We are all creatures with habits. We tend to wake up at the same time every day, brush our teeth, have breakfast and go to work, following the same everyday patterns.
So why is it so difficult to adopt new healthy habits?
Behavioral scientists who study habit formation say that many of us try to create healthy habits the wrong way. We make bold decisions to start exercising or lose weight, for example, without taking the necessary steps to set ourselves up for success.
Here are some research-backed tips for forming new healthy habits.
accumulate your habits. The best way to form a new habit is to link it to an existing habit, experts say. Look for patterns in your day and think about how you can use existing habits to create new, positive ones.
For many people, the morning routine is the strongest, so it’s a great time to add a new habit. A cup of coffee in the morning, for example, can create a great opportunity to start a new one-minute meditation practice. Or, while you brush your teeth, you can choose to do squats or stand on one foot to practice balance.
Many of us also fall into end-of-day patterns. Do you tend to curl up on the couch after work and turn on the TV? Maybe it’s a good time to do a daily yoga pose.
Start small. BJ Fogg, a Stanford University researcher and author of the book “Tiny Habits,” notes that major changes in behavior require a high level of motivation that often cannot be sustained.
He suggests starting with small habits to make the new habit as easy as possible at first. Taking a short daily walk, for example, can be the start of an exercise habit. Or putting an apple in your bag every day can lead to better eating habits.
In his personal life, Fogg wanted to get into the habit of doing daily push-ups. He started with just two push-ups a day, and to maintain the habit, he tied his push-ups to a daily habit: going to the bathroom. He started, after a trip to the bathroom, lowering and doing two push-ups. Now he is in the habit of doing 40 to 80 push-ups a day.
Do it everyday. British researchers studied how people acquire habits in the real world, asking participants to choose a simple habit they wished they had, like drinking water with lunch or taking a walk before dinner.
The study, published in the European Journal of Social Psychology, showed that the time it took for the task to become automatic – a habit – ranged from 18 to 254 days. The average time was 66 days!
The lesson is that habits take a long time to form, but they form faster when you do them more often, so start with something reasonable that is really easy to practice.
You’re more likely to maintain an exercise habit if you do some small exercise — jumping jacks, a yoga pose, a brisk walk — every day, rather than trying to hit the gym three days a week. Once daily exercise becomes a habit, you can explore new, more intense forms of exercise.
Make it easy Habit researchers know that we are more likely to acquire new habits when we eliminate obstacles in the way.
Packing your gym clothes and leaving them at the door is an example of this. Wendy Wood, a research psychologist at the University of Southern California, says she started sleeping in running clothes so it would be easier to get out of bed in the morning, put on her shoes and run. Choosing an exercise that doesn’t require you to leave the house — like sit-ups or jumping jacks — is another way to form an easy exercise habit.

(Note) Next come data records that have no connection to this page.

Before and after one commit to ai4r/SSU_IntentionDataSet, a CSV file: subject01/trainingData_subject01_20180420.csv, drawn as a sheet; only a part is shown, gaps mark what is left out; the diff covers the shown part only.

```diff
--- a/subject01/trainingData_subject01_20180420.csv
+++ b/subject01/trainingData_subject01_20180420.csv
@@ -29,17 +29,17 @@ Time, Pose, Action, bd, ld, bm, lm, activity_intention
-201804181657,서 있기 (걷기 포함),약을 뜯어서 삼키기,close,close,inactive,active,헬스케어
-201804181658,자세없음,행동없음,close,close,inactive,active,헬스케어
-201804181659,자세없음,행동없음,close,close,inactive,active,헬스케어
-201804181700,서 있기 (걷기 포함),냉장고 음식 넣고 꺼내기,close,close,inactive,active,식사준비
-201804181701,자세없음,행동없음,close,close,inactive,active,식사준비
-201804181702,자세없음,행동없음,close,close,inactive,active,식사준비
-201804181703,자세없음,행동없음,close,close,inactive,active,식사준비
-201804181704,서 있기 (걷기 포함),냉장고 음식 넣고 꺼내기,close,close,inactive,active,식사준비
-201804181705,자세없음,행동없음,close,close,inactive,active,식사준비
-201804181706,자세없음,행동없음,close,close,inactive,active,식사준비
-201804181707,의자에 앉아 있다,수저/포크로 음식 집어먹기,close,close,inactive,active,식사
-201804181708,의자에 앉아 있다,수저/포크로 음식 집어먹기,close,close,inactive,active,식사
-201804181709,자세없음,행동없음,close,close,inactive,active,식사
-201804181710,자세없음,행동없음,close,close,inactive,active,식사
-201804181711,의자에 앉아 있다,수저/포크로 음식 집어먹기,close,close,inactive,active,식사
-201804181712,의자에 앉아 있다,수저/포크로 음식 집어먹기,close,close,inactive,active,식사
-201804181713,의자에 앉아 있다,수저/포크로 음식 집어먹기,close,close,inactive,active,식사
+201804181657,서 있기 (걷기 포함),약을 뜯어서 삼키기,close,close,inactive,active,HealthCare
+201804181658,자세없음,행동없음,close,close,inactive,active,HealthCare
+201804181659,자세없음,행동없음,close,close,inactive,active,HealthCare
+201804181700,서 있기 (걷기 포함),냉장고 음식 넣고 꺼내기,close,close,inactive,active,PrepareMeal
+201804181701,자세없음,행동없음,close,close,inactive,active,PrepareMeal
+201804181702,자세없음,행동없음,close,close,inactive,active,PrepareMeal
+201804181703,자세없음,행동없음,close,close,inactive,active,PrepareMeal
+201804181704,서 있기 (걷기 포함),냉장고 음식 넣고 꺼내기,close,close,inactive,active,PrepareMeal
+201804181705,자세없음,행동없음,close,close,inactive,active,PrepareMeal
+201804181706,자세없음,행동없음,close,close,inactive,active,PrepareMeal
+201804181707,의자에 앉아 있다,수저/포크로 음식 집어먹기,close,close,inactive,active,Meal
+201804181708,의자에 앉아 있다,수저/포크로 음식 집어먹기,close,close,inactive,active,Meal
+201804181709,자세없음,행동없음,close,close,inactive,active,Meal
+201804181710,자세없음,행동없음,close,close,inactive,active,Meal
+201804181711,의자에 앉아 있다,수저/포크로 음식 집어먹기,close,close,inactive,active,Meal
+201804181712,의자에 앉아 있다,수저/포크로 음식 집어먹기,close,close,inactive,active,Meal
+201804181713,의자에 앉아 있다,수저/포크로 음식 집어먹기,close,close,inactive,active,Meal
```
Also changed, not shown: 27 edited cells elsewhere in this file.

Wood calls the forces that get in the way of good habits “friction.” In one study, researchers changed the timing of elevator doors so that workers had to wait nearly half a minute for the doors to close. (Usually they closed after 10 seconds.)
The delay was enough to convince many people that taking the stairs was easier than waiting for the elevator.
“This shows how sensitive we are to small frictions in our environment,” Wood said. “Just slowing the elevator down caused people to go up the stairs, and they continued even after the elevator returned to normal time.”
Wood notes that marketers are already experts at reducing friction by inducing us to spend more, for example, or order more food.
That’s why Amazon has a “one-click” button and fast food companies make it easy to order the “combos”. “We’re very influenced by the way things are organized around us in ways that marketers understand and explore, but people don’t explore and understand in their own lives,” she said.
give rewards to yourself. Rewards are an important part of habit formation. When we brush our teeth, the reward is immediate – a fresh, minty mouth. But some rewards — like weight loss or physical changes caused by exercise — take longer to appear.
That’s why it’s helpful to adopt some immediate rewards to help you form a habit. Listening to audiobooks while running, for example, or watching a favorite cooking show on the treadmill can help reinforce your exercise habit. Or plan an exercise date so the reward is spending time with a friend.
Translated by Luiz Roberto M. Gonçalves